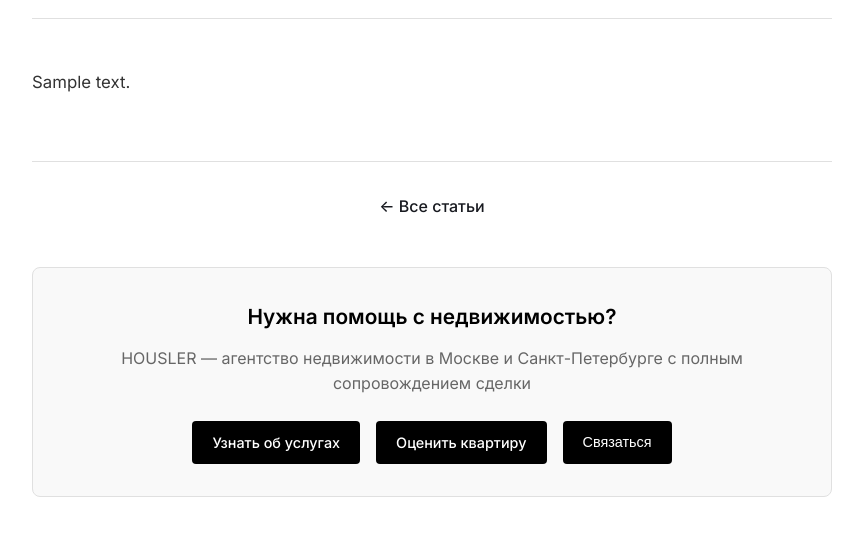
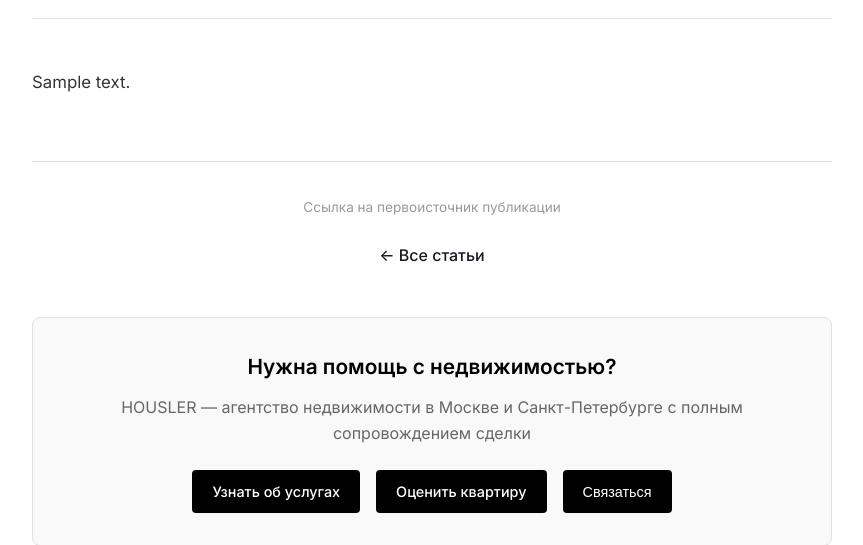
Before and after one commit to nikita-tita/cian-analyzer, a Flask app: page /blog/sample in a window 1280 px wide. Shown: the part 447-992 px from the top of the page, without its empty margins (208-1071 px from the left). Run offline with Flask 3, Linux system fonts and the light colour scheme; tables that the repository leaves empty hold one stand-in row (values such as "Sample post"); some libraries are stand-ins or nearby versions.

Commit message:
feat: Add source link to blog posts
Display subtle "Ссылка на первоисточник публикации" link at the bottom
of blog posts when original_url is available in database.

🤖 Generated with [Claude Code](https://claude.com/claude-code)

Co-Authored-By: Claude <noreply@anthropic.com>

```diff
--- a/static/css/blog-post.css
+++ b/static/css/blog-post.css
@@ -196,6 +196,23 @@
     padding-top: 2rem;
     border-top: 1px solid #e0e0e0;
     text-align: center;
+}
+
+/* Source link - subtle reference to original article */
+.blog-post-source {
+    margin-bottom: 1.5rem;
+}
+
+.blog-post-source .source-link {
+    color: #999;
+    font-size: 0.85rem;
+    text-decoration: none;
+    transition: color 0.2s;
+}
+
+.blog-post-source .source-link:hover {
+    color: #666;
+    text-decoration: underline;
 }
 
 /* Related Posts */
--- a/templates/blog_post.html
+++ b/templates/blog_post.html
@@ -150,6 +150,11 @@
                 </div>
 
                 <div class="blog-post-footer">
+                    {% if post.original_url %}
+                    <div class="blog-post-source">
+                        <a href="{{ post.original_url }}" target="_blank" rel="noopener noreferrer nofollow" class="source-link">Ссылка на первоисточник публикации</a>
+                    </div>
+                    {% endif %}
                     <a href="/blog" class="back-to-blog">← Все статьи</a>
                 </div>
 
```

■ ■ ■ ■ ■ ■ ■

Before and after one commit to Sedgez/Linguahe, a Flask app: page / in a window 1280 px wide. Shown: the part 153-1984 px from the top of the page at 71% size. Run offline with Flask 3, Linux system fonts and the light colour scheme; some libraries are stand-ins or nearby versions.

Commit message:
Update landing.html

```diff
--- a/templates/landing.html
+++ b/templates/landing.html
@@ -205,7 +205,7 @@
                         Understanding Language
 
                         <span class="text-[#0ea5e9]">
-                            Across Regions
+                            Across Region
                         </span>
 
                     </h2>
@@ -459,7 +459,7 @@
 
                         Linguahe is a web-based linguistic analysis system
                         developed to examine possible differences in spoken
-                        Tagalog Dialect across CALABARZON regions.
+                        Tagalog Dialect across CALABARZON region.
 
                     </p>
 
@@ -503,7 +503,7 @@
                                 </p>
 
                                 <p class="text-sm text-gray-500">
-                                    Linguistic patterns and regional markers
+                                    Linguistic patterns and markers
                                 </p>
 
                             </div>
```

■ ■ ■ ■ ■ ■ ■

Aim of the exercise. Please find, in the entries above, every line where "landing" occurs, and copy it.

Reply.
Update landing.html
--- a/templates/landing.html
+++ b/templates/landing.html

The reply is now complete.